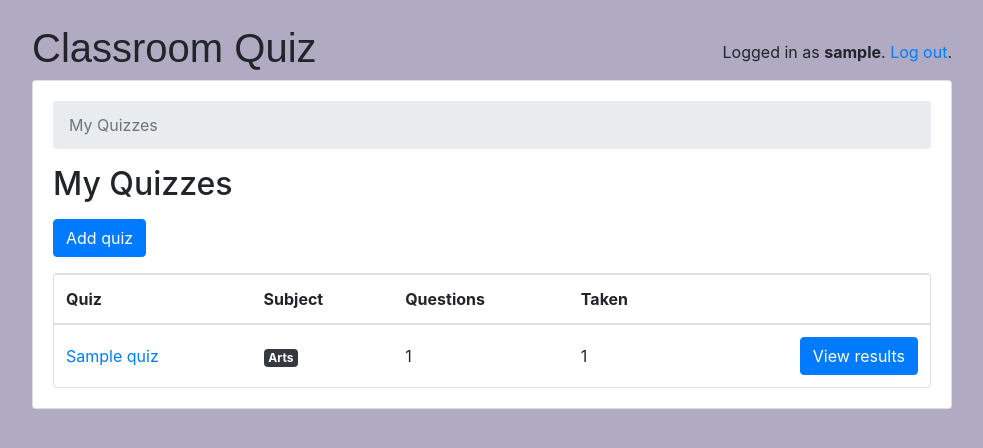
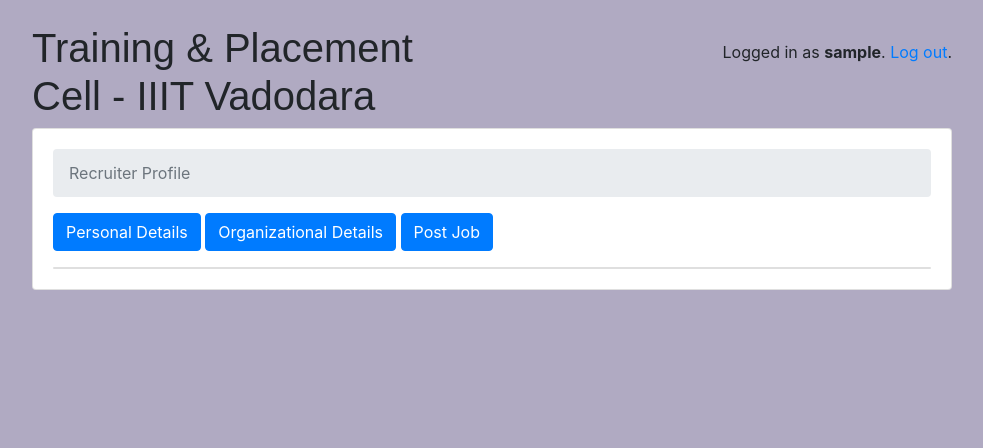
Before and after one commit to kaustubh240897/Training_and_Placement_cell_IIITV, a Django app: page /teachers/ in a window 1280 px wide. Shown: the top 448 px of the page, without its empty margins (148-1131 px from the left). Run offline with Django 3.2, Linux system fonts and the light colour scheme; a user stored in the database is signed in; data comes from the database, SQL or seed files in the repository; tables that the repository leaves empty hold one stand-in row (values such as "Sample post"); some libraries are stand-ins or nearby versions; some web fonts are replaced.

Commit message:
added recruiter panel

```diff
--- a/Quizapp/classroom/models.py
+++ b/Quizapp/classroom/models.py
@@ -2,6 +2,7 @@
 from django.db import models
 from django.utils.html import escape, mark_safe
 from django.contrib.auth.models import User
+import datetime
 
 
 class User(AbstractUser):
@@ -76,35 +77,46 @@
 class StudentAnswer(models.Model):
     student = models.ForeignKey(Student, on_delete=models.CASCADE, related_name='quiz_answers')
     answer = models.ForeignKey(Answer, on_delete=models.CASCADE, related_name='+')
-
+OFFER = (
+    (1, ('Job')),
+    (2, ('Internship')),
+    (3, ('Job + Internship'))
+)
+SELECTION_PROCESS = (
+    (1, ('Shortlisting from Resumes')),
+    (2, ('Written Test - Aptitude')),
+    (3, ('Group Discussion')),
+    (4, ('Personal Interview (Technical + HR)')),
+    (5, ('Written Test - Technical')),
+)
 class RecruiterDetails(models.Model):
     first_name = models.CharField(max_length= 255)
     last_name = models.CharField(max_length= 255)
     email = models.EmailField(max_length= 70,blank= True, null=True, unique= True)
-    mobile = models.CharField(max_length= 10)
+    mobile = models.IntegerField(max_length= 10)
     organization_name = models.CharField(max_length= 255, blank= True, unique= True)
     organization_email = models.EmailField(max_length= 70, blank= True, null=True, unique= True)
     organization_description = models.CharField(max_length= 255)
-    organization_logo = models.ImageField(upload_to='organization_logo', blank=True)
+    # organization_logo = models.ImageField(upload_to='organization_logo', blank=True)
 
     def __str__(self):
-        return self.first_name + "  " + self.last_name
+        return (self.first_name + "  " + self.last_name + "  " + str(self.email) + "  " + str(self.mobile) + "  " + self.organization_name + "  " + str(self.organization_email)
+                + "  " + self.organization_description)
 
 class Job(models.Model):
-    offer = models.CharField(max_length= 255)
+    offer = models.IntegerField(choices=OFFER, default=1)
     primary_profile = models.CharField(max_length= 255)
     location = models.CharField(max_length= 255)
     no_of_position = models.IntegerField()
-    apply_deadline = models.CharField(max_length= 10)
-    drive_date = models.CharField(max_length= 10)
+    apply_deadline = models.DateField(default=datetime.date.today)
+    drive_date = models.DateField(default=datetime.date.today)
     organization_sector = models.CharField(max_length= 255)
-    job_decription = models.CharField(max_length= 255)
-    package = models.IntegerField()
+    job_description = models.CharField(max_length= 255)
+    package = models.DecimalField(decimal_places=1,max_digits=2)
     required_skills = models.CharField(max_length= 255)
     min_CPI = models.DecimalField(decimal_places=2,max_digits=4)
-    selection_process = models.CharField(max_length= 255)
+    selection_process = models.IntegerField(choices=SELECTION_PROCESS, default=1)
     other_details = models.CharField(max_length= 255)
 
     def __str__(self):
-        return (self.primary_profile + " " + self.location + " " + self.no_of_position + " " + self.apply_deadline + " " + self.organization_sector
-                + " " + self.job_decription + " " + self.package + " " + self.required_skills)
+        return (str(self.offer) + " " + self.primary_profile + " " + self.location + " " + str(self.no_of_position) + " " + str(self.apply_deadline) + " " + str(self.drive_date) + " " + self.organization_sector + " " + self.job_description + " " + str(self.package) + " " + self.required_skills + " " + str(self.min_CPI) + " " + str(self.selection_process) + " " + self.other_details)
--- a/Quizapp/classroom/templates/classroom/teachers/quiz_add_form.html
+++ b/Quizapp/classroom/templates/classroom/teachers/organization_detail_form.html
@@ -5,11 +5,11 @@
 {% block content %}
   <nav aria-label="breadcrumb">
     <ol class="breadcrumb">
-      <li class="breadcrumb-item"><a href="{% url 'teachers:quiz_change_list' %}">My Quizzes</a></li>
-      <li class="breadcrumb-item active" aria-current="page">Add a new quiz</li>
+      <li class="breadcrumb-item"><a href="{% url 'teachers:quiz_change_list' %}">Recruiter's Profile</a></li>
+      <li class="breadcrumb-item active" aria-current="page">Organization Details</li>
     </ol>
   </nav>
-  <h2 class="mb-3">Add a new quiz</h2>
+  <h2 class="mb-3">Add Organization Details</h2>
   <div class="row">
     <div class="col-md-6 col-sm-8 col-12">
       <form method="post" novalidate>
--- a/Quizapp/classroom/templates/classroom/teachers/quiz_change_list.html
+++ b/Quizapp/classroom/templates/classroom/teachers/quiz_change_list.html
@@ -3,20 +3,24 @@
 {% block content %}
   <nav aria-label="breadcrumb">
     <ol class="breadcrumb">
-      <li class="breadcrumb-item active" aria-current="page">My Quizzes</li>
+      <li class="breadcrumb-item active" aria-current="page">Recruiter Profile</li>
     </ol>
   </nav>
-  <h2 class="mb-3">My Quizzes</h2>
-  <a href="{% url 'teachers:quiz_add' %}" class="btn btn-primary mb-3" role="button">Add quiz</a>
+  <!-- <h2 class="mb-3">My Quizzes</h2> -->
+  <a href="{% url 'teachers:add_personal' %}" class="btn btn-primary mb-3" role="button">Personal Details</a>
+  <a href="{% url 'teachers:add_organization' %}" class="btn btn-primary mb-3" role="button">Organizational Details</a>
+  <a href="{% url 'teachers:post_job' %}" class="btn btn-primary mb-3" role="button">Post Job</a>
   <div class="card">
-    <table class="table mb-0">
+    <!-- <table class="table mb-0">
       <thead>
         <tr>
-          <th>Quiz</th>
-          <th>Subject</th>
-          <th>Questions</th>
-          <th>Taken</th>
-          <th></th>
+          <th>Date</thn>
+          <th>Profile</th>
+          <th>Status</th>
+          <th>Application</th>
+          <th>Application Deadline</th>
+          <th>Number of Position</th>
+          <th>Package</th>
         </tr>
       </thead>
       <tbody>
@@ -36,6 +40,6 @@
           </tr>
         {% endfor %}
       </tbody>
-    </table>
+    </table> -->
   </div>
 {% endblock %}
--- a/Quizapp/classroom/urls.py
+++ b/Quizapp/classroom/urls.py
@@ -14,7 +14,9 @@
 
     path('teachers/', include(([
         path('', teachers.QuizListView.as_view(), name='quiz_change_list'),
-        path('quiz/add/', teachers.PersonalDetailsView.as_view(), name='quiz_add'),
+        path('quiz/add/personal', teachers.PersonalDetailsView.as_view(), name='add_personal'),
+        path('quiz/add/organization', teachers.OrganizationDetailsView.as_view(), name='add_organization'),
+        path('quiz/add/job', teachers.PostJobView.as_view(), name='post_job'),
         path('quiz/<int:pk>/', teachers.QuizUpdateView.as_view(), name='quiz_change'),
         path('quiz/<int:pk>/delete/', teachers.QuizDeleteView.as_view(), name='quiz_delete'),
         path('quiz/<int:pk>/results/', teachers.QuizResultsView.as_view(), name='quiz_results'),
--- a/Quizapp/classroom/views/teachers.py
+++ b/Quizapp/classroom/views/teachers.py
@@ -217,26 +217,41 @@
 class PersonalDetailsView(CreateView):
     model = RecruiterDetails
     fields = ('first_name','last_name','email','mobile')
-    template_name = 'classroom/teachers/quiz_add_form.html'
+    template_name = 'classroom/teachers/personal_detail_form.html'
 
     def form_valid(self, form):
         personal_details = form.save(commit=False)
         personal_details.owner = self.request.user
 
         personal_details.save()
-        messages.success(self.request, 'The quiz was created with success! Go ahead and add some questions now.')
+        messages.success(self.request, 'Added Personal Details Successfully.')
         return redirect('teachers:quiz_change', personal_details.pk)
-#
-# @method_decorator([login_required, teacher_required], name='dispatch')
-# class OrganizationDetailsView(CreateView):
-#     model = RecruiterDetails
-#     fields = ('orgaization_name','organization_email','organization_description','organzation_logo')
-#     template_name = 'classroom/teachers/quiz_add_form_organization.html'
-#
-#     def form_valid(self, form):
-#         organization_details = form.save(commit=False)
-#         organization_details.owner = self.request.user
-#
-#         organization_details.save()
-#         messages.success(self.request, 'The quiz was created with success! Go ahead and add some questions now.')
-#         return redirect('teachers:quiz_change', organization_details.pk)
+
+@method_decorator([login_required, teacher_required], name='dispatch')
+class OrganizationDetailsView(CreateView):
+    model = RecruiterDetails
+    fields = ('organization_name','organization_email','organization_description')
+    template_name = 'classroom/teachers/organization_detail_form.html'
+
+    def form_valid(self, form):
+        organization_details = form.save(commit=False)
+        organization_details.owner = self.request.user
+
+        organization_details.save()
+        messages.success(self.request, 'Added Organizational Details Successfully. ')
+        return redirect('teachers:quiz_change', organization_details.pk)
+
+@method_decorator([login_required, teacher_required], name='dispatch')
+class PostJobView(CreateView):
+    model = Job
+    fields = ('offer','primary_profile','location','no_of_position','apply_deadline','drive_date','organization_sector','job_description','package',
+                'required_skills','min_CPI','selection_process','other_details')
+    template_name = 'classroom/teachers/post_job_form.html'
+
+    def form_valid(self, form):
+        job = form.save(commit=False)
+        job.owner = self.request.user
+
+        job.save()
+        messages.success(self.request, 'Added Job Successfully.')
+        return redirect('teachers:quiz_change', job.pk)
--- a/Quizapp/templates/base.html
+++ b/Quizapp/templates/base.html
@@ -3,7 +3,7 @@
   <head>
     <meta charset="utf-8">
     <meta name="viewport" content="width=device-width, initial-scale=1, shrink-to-fit=no">
-    <title>{% block title %}QuizUp{% endblock %}</title>
+    <title>{% block title %}Training & Placement Cell - IIITV{% endblock %}</title>
     <link rel="icon" href="{% static 'img/favicon.png' %}">
     <link href="https://fonts.googleapis.com/css?family=Clicker+Script/Raleway" rel="stylesheet">
     <link rel="stylesheet" href="https://maxcdn.bootstrapcdn.com/bootstrap/4.0.0/css/bootstrap.min.css" integrity="sha384-Gn5384xqQ1aoWXA+058RXPxPg6fy4IWvTNh0E263XmFcJlSAwiGgFAW/dAiS6JXm" crossorigin="anonymous">
@@ -23,7 +23,7 @@
             <div class="col-6">
               <h1 class="logo">
                 <a href="{% url 'home' %}">
-                  Classroom Quiz
+                  Training & Placement Cell - IIIT Vadodara
                   {% if user.is_authenticated %}
                     {% if user.is_teacher %}
                       <span class="icon" data-toggle="tooltip" data-placement="right" title="Teacher profile"></span>
```
Also changed, not shown: Quizapp/classroom/templates/classroom/teachers/personal_detail_form.html (added, +23 -0 lines), Quizapp/classroom/templates/classroom/teachers/post_job_form.html (added, +23 -0 lines), Quizapp/classroom/migrations/0005_auto_20181030_1258.py (added), Quizapp/classroom/migrations/0006_auto_20181030_1326.py (added).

**DESCRIPTION OF THE TASK**: Look for the string "Test" in the records, and copy every line where it is found.

**EXERCISE RESPONSE**:
+    (2, ('Written Test - Aptitude')),
+    (5, ('Written Test - Technical')),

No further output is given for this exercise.